    > happens, it will have much negative effect on the users’ access to the
    > Internet or other network services. If the second deployment method is
    > used, the number of the BNG is small and the BNG can access more users,
    > but the risk is high. If the first deployment is adopted, it may need
    > more BNGs, but the risk can be low. So there is the trade-off in the
    > network design and the deployment of the BNG.

I don't think any of this is relevant.
If the BNG fails, the user loses access. Period.

It is possible to build networks (and most do), where sessions will load balance among BNG, and if the session fails, when the user's RG attempts to reconnect then they get a "fresh" BNG.
I have deployed such configurations in a few dozen developing countries and a few tropical islands [but alas, all remote]

    > The draft takes the second deployment to illustrate that the QinQ
    > information besides the 5-tuple information can also be mapped to APN
    > ID when the packet traverses the metro network.  That is the reason why
    > not describe the first type of deployment.

The application 5-tuple is burried in the PPP header.
20 years ago, I worked for a company that sold silicon to do classify based upon that deeper header.  There are companies that sell devices that will re-route traffic (in the PPPoE headers, etc.) that looks to be video so that it will go another route.

So, it certainly can be done, but given QUIC, it's stupid to try to guess.

At the virtual interim, we were told that this wasn't important, that the application information was not taken out in this way.  Now, you again refer to it.

Note that in the PPPoE/L2TP/UDPb/IPb, there is a second 5-tuple, that is UDPb/IPb, which represents a specific *customer*, but doesn't reflect which application
(of many) the customer is using.   yet, it's Application-Aware Networking.
[Robin] As I explained above, we focus on the scenario of the deployment 1. There is the practice that in the deployment 1, the RG can tag the packet with the S-VLAN (Service VLAN) identifying the services (VoIP, Internet Access, IPTV, etc.) with and the OLT can go on to tag packet with the U-VLAN (User VLAN) identifying the user. So the edge of the metro network can map the QinQ information (including S-VLAN and C-VLAN) to the APN ID. This is the scenario we described in the draft. Thanks for your proposed more existing information which can be used to implement the mapping, we will take it into account.

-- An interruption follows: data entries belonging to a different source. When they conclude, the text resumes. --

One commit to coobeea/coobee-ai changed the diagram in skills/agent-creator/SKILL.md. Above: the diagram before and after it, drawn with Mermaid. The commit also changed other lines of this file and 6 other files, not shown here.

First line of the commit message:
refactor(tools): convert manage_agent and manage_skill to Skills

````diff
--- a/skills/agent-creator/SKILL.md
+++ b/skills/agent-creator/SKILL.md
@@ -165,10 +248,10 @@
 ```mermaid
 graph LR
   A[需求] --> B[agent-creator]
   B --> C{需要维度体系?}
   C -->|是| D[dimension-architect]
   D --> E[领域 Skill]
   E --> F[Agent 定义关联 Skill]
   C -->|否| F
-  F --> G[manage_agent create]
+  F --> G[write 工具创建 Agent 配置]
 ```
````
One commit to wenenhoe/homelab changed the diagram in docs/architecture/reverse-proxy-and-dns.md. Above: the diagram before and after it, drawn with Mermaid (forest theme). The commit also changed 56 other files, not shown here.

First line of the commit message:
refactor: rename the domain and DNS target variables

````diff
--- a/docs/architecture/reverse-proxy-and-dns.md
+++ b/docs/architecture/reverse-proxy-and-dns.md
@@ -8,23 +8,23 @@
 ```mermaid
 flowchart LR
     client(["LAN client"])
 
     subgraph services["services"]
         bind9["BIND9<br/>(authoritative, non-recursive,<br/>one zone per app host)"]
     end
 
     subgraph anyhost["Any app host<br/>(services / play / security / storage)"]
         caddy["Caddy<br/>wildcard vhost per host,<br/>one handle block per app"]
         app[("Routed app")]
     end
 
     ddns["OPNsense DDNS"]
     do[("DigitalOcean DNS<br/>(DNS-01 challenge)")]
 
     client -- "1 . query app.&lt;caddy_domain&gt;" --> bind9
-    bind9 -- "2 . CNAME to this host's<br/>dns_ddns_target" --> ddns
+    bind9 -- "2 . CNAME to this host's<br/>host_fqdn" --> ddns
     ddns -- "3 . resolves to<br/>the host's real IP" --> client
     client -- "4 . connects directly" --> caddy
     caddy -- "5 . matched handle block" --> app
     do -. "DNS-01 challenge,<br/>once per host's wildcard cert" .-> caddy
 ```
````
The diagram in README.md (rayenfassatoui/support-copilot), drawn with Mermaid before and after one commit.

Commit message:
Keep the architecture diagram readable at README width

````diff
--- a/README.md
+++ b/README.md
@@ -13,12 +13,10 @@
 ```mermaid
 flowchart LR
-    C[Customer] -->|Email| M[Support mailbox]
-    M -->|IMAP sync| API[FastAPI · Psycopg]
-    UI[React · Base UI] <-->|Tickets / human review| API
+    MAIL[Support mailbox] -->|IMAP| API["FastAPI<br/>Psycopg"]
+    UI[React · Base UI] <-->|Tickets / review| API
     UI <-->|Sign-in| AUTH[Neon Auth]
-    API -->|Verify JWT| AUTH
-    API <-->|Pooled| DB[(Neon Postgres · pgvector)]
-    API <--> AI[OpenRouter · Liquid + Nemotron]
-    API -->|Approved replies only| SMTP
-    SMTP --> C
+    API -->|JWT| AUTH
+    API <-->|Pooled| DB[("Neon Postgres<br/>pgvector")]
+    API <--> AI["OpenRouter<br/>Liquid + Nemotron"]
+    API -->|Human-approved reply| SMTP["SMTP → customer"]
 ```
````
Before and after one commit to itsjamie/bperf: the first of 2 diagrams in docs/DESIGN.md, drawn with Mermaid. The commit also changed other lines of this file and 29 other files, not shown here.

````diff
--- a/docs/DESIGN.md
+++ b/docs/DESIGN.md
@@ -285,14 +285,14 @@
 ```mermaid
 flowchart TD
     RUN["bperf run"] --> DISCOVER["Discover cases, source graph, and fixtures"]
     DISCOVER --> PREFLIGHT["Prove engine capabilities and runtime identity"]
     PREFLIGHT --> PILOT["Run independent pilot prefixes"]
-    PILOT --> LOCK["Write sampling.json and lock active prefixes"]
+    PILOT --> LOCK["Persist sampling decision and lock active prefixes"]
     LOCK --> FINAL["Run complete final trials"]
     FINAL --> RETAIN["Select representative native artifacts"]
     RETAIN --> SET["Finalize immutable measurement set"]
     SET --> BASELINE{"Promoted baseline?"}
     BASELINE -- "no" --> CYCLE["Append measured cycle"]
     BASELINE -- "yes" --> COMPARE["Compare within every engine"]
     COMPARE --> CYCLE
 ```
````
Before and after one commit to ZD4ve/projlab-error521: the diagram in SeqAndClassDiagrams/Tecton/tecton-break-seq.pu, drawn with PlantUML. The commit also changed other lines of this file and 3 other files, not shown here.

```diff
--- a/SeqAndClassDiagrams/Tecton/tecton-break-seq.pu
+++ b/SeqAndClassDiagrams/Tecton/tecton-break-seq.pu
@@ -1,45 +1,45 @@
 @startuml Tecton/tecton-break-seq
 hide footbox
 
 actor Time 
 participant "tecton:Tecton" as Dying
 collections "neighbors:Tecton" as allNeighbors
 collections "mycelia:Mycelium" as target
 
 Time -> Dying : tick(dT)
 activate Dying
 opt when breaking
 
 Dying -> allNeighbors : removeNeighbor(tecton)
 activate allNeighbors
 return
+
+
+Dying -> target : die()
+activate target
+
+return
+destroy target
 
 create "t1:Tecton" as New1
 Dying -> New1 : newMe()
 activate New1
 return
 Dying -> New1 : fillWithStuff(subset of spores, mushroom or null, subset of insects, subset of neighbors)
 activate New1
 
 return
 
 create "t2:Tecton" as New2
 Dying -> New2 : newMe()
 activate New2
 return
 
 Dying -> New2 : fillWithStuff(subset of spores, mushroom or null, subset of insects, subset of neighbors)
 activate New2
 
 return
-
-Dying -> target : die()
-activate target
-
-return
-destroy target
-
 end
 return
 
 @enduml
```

If APN is gonna help me watch football in 3D while making supper, I think it needs to know how to prioritize my needs over the teenager twitching minecraft.
[Robin] In the network side, it is difficult to get more accurate application information according to the mapping from the existing information of the packet header to the APN ID. APN is just to provide a practical way instead of satisfying all possible requirements. It has been discussed that the application information is directly derived in the application side. But there are too many challenges of privacy and security to be taken into account now.

Michael Richardson <>   . o O ( IPv6 IøT consulting )
           Sandelman Software Works Inc, Ottawa and Worldwide